• **Instructions to follow**:
Which lines below contain "nextstrain"? Copy every one of them.

• **Given data**:
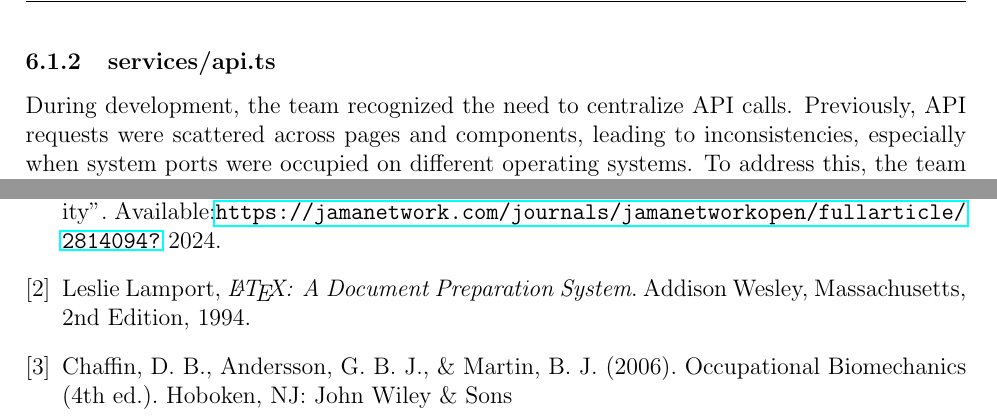
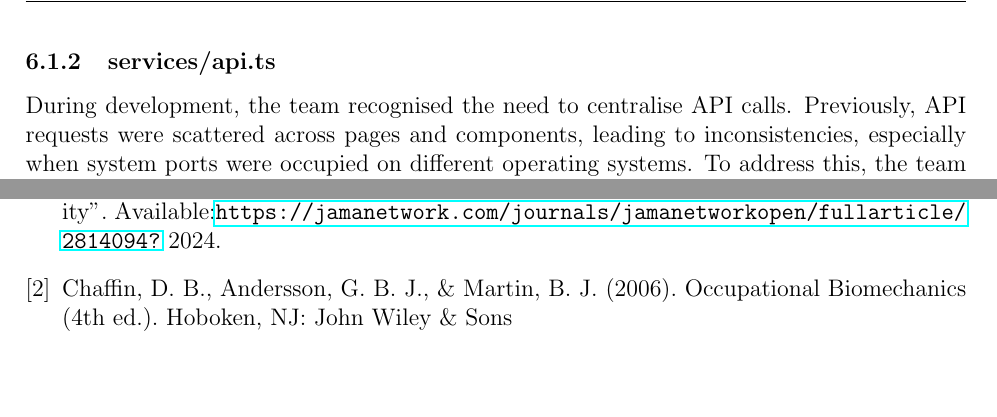
Before and after one commit to vladi245/WebFrontend-group8, a LaTeX document (Final_report.tex): two parts of pages 21 and 27 of 28, joined at a grey line, cut so that both start at the same text, the shorter picture padded with empty space. Compiled offline with pdfLaTeX.

Commit message:
chore: change spellings of words to british

```diff
--- a/Final_report.tex
+++ b/Final_report.tex
@@ -479,6 +479,6 @@ Centralizing routing enabled the team to implement a ProtectedRoute component, w
 
 \subsubsection{services/api.ts}
-During development, the team recognized the need to centralize API calls. Previously, API requests were scattered across pages and components, leading to inconsistencies, especially when system ports were occupied on different operating systems. To address this, the team created a single entry point for all API connections in services/api.ts. This file stores the backend server address, making it easier to update API endpoints and ensuring that the JWT token (stored in local storage) is automatically included with every request made from the frontend.
+During development, the team recognised the need to centralise API calls. Previously, API requests were scattered across pages and components, leading to inconsistencies, especially when system ports were occupied on different operating systems. To address this, the team created a single entry point for all API connections in services/api.ts. This file stores the backend server address, making it easier to update API endpoints and ensuring that the JWT token (stored in local storage) is automatically included with every request made from the frontend.
 
 \subsubsection{Styling - .module.css files}
 The team opted not to use CSS frameworks like Tailwind. Instead, they chose to use separate CSS files for each component and page. To avoid conflicts and maintain flexibility, CSS Modules were employed. This approach allows for repeating class names across components without unintended overrides, ensuring a clean and maintainable styling system.
@@ -599,13 +599,6 @@ Wayne Gao, Mattia Sanna, Yea-Hung Chen, et al.
 Available:\url{https://jamanetwork.com/journals/jamanetworkopen/fullarticle/2814094?}
 2024.
 
-\bibitem{lamport94}
-  Leslie Lamport,
-  \emph{\LaTeX: A Document Preparation System}.
-  Addison Wesley, Massachusetts,
-  2nd Edition,
-  1994.
-
 %\bibitem{recheigt1}
 %Gordon, C. C., Blackwell, C. L., Bradtmiller, B., Parham, J. L., Barrientos, P., Paquette, S. P.,Kristensen, S
 %Anthropometric Survey of U.S. Army Personnel: Methods and Summary Statistics (Technical Report NATICK/TR-15/007). Natick, MA: %U.S. Army Natick Soldier Research, Development and Engineering Center.Anthropometric Survey of U.S. Army Personnel: Methods %and Summary Statistics (Technical Report NATICK/TR-15/007). Natick, MA: U.S. Army Natick Soldier Research, Development and %Engineering Center, 2012.
```
Also changed, not shown: Final_report.tex (4 more changed lines).
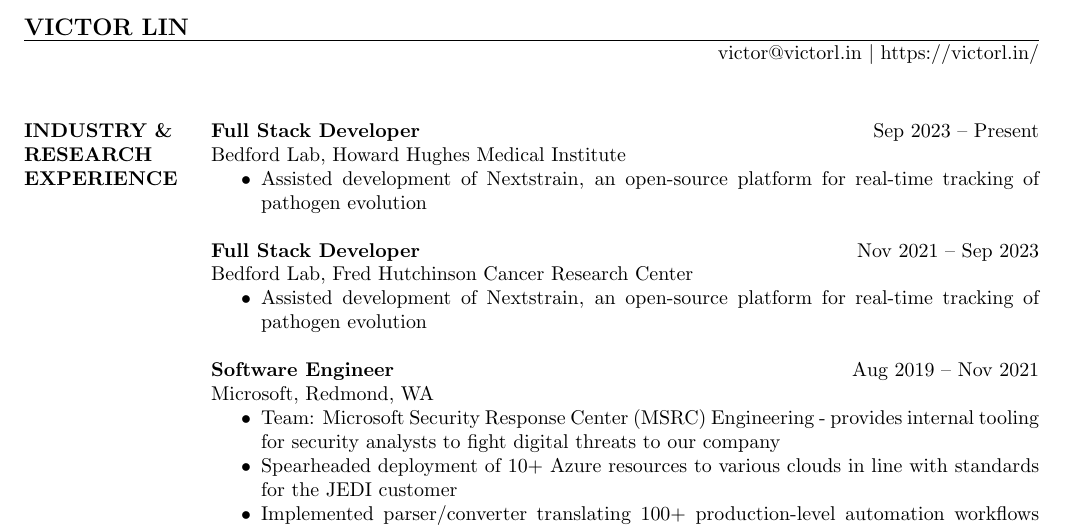
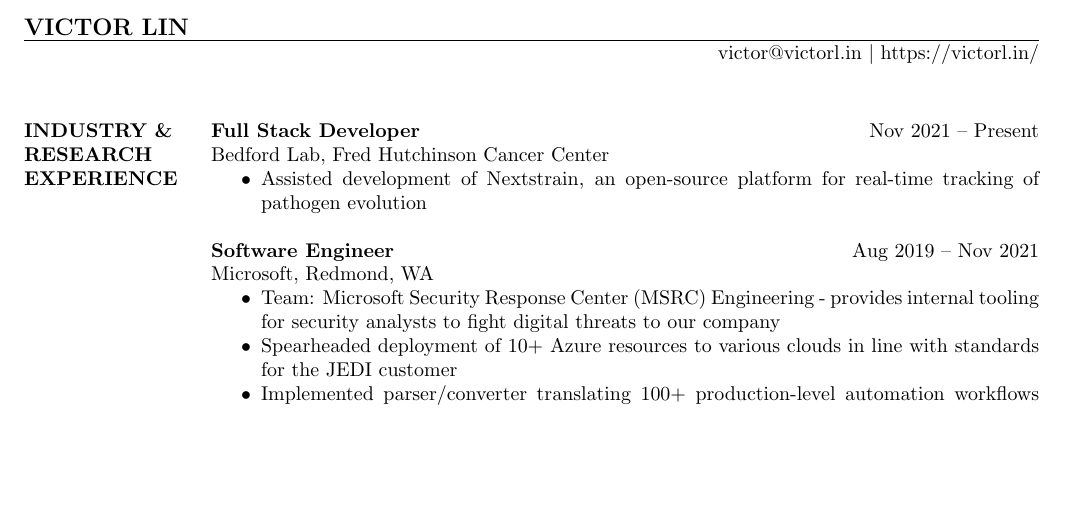
Before and after one commit to victorlin/resume, a LaTeX CV (victorlin-resume.tex): part of page 1 of 2, cut so that both start at the same text, the shorter picture padded with empty space. Compiled offline with pdfLaTeX.

Commit message:
merge HHMI+FHCC entries

```diff
--- a/victorlin-resume.tex
+++ b/victorlin-resume.tex
@@ -20,14 +20,8 @@
 \begin{resume}
 
 \section{INDUSTRY \& \\ RESEARCH EXPERIENCE}
-    \textbf{Full Stack Developer}    \hfill Sep 2023~--~Present \\
-    Bedford Lab, Howard Hughes Medical Institute
-    \begin{itemize}  \itemsep -2pt
-        \item Assisted development of \href{https://nextstrain.org/}{Nextstrain}, an open-source platform for real-time tracking of pathogen evolution
-    \end{itemize}
-
-    \textbf{Full Stack Developer}    \hfill Nov 2021~--~Sep 2023 \\
-    Bedford Lab, Fred Hutchinson Cancer Research Center
+    \textbf{Full Stack Developer}    \hfill Nov 2021~--~Present \\
+    Bedford Lab, Fred Hutchinson Cancer Center
     \begin{itemize}  \itemsep -2pt
         \item Assisted development of \href{https://nextstrain.org/}{Nextstrain}, an open-source platform for real-time tracking of pathogen evolution
     \end{itemize}
```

• **Reply**:
-        \item Assisted development of \href{https://nextstrain.org/}{Nextstrain}, an open-source platform for real-time tracking of pathogen evolution
         \item Assisted development of \href{https://nextstrain.org/}{Nextstrain}, an open-source platform for real-time tracking of pathogen evolution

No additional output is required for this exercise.